▶ [ASSIGNED TASK] An accurate, complete copy of the records below is required.

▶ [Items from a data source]
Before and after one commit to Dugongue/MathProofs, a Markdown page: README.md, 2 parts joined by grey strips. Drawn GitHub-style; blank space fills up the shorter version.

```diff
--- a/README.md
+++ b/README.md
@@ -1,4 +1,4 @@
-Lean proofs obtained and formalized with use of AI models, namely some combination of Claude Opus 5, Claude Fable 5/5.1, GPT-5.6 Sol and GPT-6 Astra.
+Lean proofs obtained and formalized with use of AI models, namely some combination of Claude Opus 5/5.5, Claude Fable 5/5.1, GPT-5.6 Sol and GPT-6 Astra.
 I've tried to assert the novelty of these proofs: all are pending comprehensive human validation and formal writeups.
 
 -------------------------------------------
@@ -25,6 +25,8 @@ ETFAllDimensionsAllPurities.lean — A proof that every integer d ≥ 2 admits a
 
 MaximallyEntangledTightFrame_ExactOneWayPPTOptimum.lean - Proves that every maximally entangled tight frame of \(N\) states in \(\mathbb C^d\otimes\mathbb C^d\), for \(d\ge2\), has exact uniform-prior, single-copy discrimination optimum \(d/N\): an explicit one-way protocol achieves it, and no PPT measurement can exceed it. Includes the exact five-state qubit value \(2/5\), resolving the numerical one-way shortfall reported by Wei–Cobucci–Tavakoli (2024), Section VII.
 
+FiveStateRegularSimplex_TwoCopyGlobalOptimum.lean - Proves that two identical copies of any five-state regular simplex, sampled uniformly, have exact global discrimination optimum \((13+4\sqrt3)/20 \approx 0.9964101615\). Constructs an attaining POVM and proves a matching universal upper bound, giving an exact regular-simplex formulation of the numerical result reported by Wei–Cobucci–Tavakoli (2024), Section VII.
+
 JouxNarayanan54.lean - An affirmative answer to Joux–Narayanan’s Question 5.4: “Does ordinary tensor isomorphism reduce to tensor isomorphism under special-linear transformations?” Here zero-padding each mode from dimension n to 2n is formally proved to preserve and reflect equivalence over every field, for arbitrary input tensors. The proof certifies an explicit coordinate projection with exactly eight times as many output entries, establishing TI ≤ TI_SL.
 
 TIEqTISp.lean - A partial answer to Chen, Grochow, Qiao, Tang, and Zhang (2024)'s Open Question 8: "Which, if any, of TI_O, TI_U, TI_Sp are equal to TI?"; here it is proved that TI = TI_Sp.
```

▶ [ANSWER FOR THE TASK]
Before and after one commit to Dugongue/MathProofs, a Markdown page: README.md, 2 parts joined by grey strips. Drawn GitHub-style; blank space fills up the shorter version.

```diff
--- a/README.md
+++ b/README.md
@@ -1,4 +1,4 @@
-Lean proofs obtained and formalized with use of AI models, namely some combination of Claude Opus 5, Claude Fable 5/5.1, GPT-5.6 Sol and GPT-6 Astra.
+Lean proofs obtained and formalized with use of AI models, namely some combination of Claude Opus 5/5.5, Claude Fable 5/5.1, GPT-5.6 Sol and GPT-6 Astra.
 I've tried to assert the novelty of these proofs: all are pending comprehensive human validation and formal writeups.
 
 -------------------------------------------
@@ -25,6 +25,8 @@ ETFAllDimensionsAllPurities.lean — A proof that every integer d ≥ 2 admits a
 
 MaximallyEntangledTightFrame_ExactOneWayPPTOptimum.lean - Proves that every maximally entangled tight frame of \(N\) states in \(\mathbb C^d\otimes\mathbb C^d\), for \(d\ge2\), has exact uniform-prior, single-copy discrimination optimum \(d/N\): an explicit one-way protocol achieves it, and no PPT measurement can exceed it. Includes the exact five-state qubit value \(2/5\), resolving the numerical one-way shortfall reported by Wei–Cobucci–Tavakoli (2024), Section VII.
 
+FiveStateRegularSimplex_TwoCopyGlobalOptimum.lean - Proves that two identical copies of any five-state regular simplex, sampled uniformly, have exact global discrimination optimum \((13+4\sqrt3)/20 \approx 0.9964101615\). Constructs an attaining POVM and proves a matching universal upper bound, giving an exact regular-simplex formulation of the numerical result reported by Wei–Cobucci–Tavakoli (2024), Section VII.
+
 JouxNarayanan54.lean - An affirmative answer to Joux–Narayanan’s Question 5.4: “Does ordinary tensor isomorphism reduce to tensor isomorphism under special-linear transformations?” Here zero-padding each mode from dimension n to 2n is formally proved to preserve and reflect equivalence over every field, for arbitrary input tensors. The proof certifies an explicit coordinate projection with exactly eight times as many output entries, establishing TI ≤ TI_SL.
 
 TIEqTISp.lean - A partial answer to Chen, Grochow, Qiao, Tang, and Zhang (2024)'s Open Question 8: "Which, if any, of TI_O, TI_U, TI_Sp are equal to TI?"; here it is proved that TI = TI_Sp.
```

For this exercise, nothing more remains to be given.